Websites have been targeted
Along with a number of other reputable Internet companies our domain name
is being used on forged email.
The forged email may contain one or more of these...
- Ojectionable or inflammatory content.
- An attachment containing a virus.
- A clickable link appearing to be directed to our web site, but in fact linked elsewhere.
What we do
Emails are easy to forge and can originate from any area in the world.
It is not possible for us to stop these emails. However we do take proactive measures and work
with the relevant police and other authorities. When the source can be identified we
give active support to assist prosecution.
What we don't do
- We do not send unsolicited email.
- We do not pass email details to any third party.
- We never send emails containing an active script.
- We do not send emails containing an attachment unless the recipient is expecting it.
- We do not insert 'beacons' in emails or web pages.
What you should do
- If you receive an unexpected email from any source (including from our domain name) you
should treat it with suspicion.
- If you receive an unexpected email from us or any other source do not open or run any attachment
without first checking it.
- Never reply to a spam email. Do not visit a web site to have your name 'removed' from a mailing list
(unless you are sure the domain is operated by a bona fide organisation) - you are just confirming your email to the spammer.
- If the email contains a link: Before clicking confirm the link points to the expected
Internet domain. (You can view the link target on the bottom bar of the browser)
- Avoid opening HTML email from unknown sources. HTML email can contain a 'beacon' to let the spammer know you have
received and opened the email. More spam will surely follow.
How you can help
Here are a few simple rules to follow when sending email. Please review and follow them whenever possible.
They apply when sending email to us and to any other recipient. If the rules were strictly followed by every
correspondent then the spam and virus problem would be easier to manage.

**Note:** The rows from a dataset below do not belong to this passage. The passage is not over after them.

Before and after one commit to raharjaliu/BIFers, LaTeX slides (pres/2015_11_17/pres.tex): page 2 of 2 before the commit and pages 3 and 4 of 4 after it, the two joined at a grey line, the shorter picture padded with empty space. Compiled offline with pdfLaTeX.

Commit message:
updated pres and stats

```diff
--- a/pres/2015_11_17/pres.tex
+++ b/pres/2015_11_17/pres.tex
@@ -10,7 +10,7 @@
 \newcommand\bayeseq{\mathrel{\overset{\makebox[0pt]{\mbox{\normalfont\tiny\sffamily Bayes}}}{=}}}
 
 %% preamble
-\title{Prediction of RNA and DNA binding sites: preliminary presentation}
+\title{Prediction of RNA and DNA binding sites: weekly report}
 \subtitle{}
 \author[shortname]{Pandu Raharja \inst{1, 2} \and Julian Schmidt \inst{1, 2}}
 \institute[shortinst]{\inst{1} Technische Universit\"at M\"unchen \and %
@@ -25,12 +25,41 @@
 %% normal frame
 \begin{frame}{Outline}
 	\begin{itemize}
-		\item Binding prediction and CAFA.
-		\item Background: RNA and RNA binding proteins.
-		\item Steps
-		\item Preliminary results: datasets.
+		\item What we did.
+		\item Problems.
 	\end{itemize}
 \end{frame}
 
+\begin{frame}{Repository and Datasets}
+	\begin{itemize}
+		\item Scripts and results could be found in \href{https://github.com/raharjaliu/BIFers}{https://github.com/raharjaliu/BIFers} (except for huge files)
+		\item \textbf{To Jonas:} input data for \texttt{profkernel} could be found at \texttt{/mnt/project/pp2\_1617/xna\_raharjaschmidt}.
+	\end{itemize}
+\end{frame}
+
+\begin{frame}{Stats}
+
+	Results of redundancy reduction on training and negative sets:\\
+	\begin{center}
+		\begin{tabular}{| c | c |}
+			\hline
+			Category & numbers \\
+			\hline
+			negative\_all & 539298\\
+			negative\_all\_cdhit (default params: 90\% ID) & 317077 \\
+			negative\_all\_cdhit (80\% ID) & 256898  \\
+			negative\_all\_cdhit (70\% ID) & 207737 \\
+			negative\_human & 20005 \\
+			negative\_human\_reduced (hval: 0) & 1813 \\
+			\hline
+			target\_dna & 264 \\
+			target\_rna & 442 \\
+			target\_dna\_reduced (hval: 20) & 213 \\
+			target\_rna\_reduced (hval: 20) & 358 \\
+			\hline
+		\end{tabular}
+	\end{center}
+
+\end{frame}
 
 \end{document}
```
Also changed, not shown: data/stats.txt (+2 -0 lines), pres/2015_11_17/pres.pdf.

Be specific in the Email Subject Line. If possible put something in the Subject line a spammer could not know. Avoid
vague Subject Lines like 'My Email', 'Please Help', 'What can I do?'. Spammers often send batches of thousands of emails
- they often use a vague subject which could apply to many diverse recipients.

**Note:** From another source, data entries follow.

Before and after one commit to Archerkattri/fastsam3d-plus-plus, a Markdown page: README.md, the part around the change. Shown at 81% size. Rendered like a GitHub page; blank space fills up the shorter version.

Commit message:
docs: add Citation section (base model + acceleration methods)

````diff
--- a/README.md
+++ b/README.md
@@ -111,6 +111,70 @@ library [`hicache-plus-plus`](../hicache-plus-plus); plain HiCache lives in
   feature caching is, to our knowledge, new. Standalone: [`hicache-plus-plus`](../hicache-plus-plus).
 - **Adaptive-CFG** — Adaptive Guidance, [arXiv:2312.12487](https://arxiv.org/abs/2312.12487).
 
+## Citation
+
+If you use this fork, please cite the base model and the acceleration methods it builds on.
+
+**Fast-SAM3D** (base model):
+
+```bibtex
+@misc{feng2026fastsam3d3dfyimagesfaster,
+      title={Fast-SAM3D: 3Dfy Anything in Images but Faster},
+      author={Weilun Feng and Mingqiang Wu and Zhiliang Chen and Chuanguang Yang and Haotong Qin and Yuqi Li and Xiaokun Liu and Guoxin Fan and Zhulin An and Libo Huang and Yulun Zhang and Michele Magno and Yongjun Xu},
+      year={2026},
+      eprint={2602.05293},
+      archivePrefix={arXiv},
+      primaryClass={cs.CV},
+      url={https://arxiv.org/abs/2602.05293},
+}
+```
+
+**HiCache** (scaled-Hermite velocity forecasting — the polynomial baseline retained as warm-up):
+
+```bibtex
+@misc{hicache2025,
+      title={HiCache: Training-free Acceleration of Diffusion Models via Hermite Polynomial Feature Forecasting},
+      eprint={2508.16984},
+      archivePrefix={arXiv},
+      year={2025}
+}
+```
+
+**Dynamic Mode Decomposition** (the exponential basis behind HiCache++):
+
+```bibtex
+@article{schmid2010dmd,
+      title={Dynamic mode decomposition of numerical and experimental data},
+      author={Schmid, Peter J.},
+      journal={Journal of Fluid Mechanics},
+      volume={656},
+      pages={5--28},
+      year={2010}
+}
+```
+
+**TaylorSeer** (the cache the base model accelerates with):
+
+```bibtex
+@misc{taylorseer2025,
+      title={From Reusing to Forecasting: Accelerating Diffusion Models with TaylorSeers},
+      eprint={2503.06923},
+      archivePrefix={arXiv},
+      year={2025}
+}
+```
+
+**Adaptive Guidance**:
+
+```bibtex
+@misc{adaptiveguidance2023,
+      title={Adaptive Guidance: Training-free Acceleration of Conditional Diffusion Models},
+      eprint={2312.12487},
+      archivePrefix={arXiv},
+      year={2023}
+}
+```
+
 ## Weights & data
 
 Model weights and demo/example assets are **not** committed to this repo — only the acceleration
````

Do not send Email Attachments unless they are expected. Almost all attachments could contain a virus.
Some attachments cannot contain a virus but often tricks are used to disguise the real attachment type.
In particular please do not send documents (.doc files) from Microsoft applications like Word where a safer
alternative is available. (Convert the file to a .rtf file before transmission)
In our experience unexpected emails containing attachments of any of the following types are most likely to be viruses...
...this list is not exhaustive- there are others. We never open this type of attachment. I recommend you don't either!
Avoid HTML email- use plain text instead. HTML email can contain executable code and often contains
'beacons'. In fact this is one of the main reasons commercial spammers use HTML email. A beacon is a hidden link to a
one pixel transparent image. The image itself does no harm but it is named so the server sending the image can identify
which email it was in. In this way spammers can identify which email addresses are active. Beacons can ultimately identify
other personal details about yourself and your location.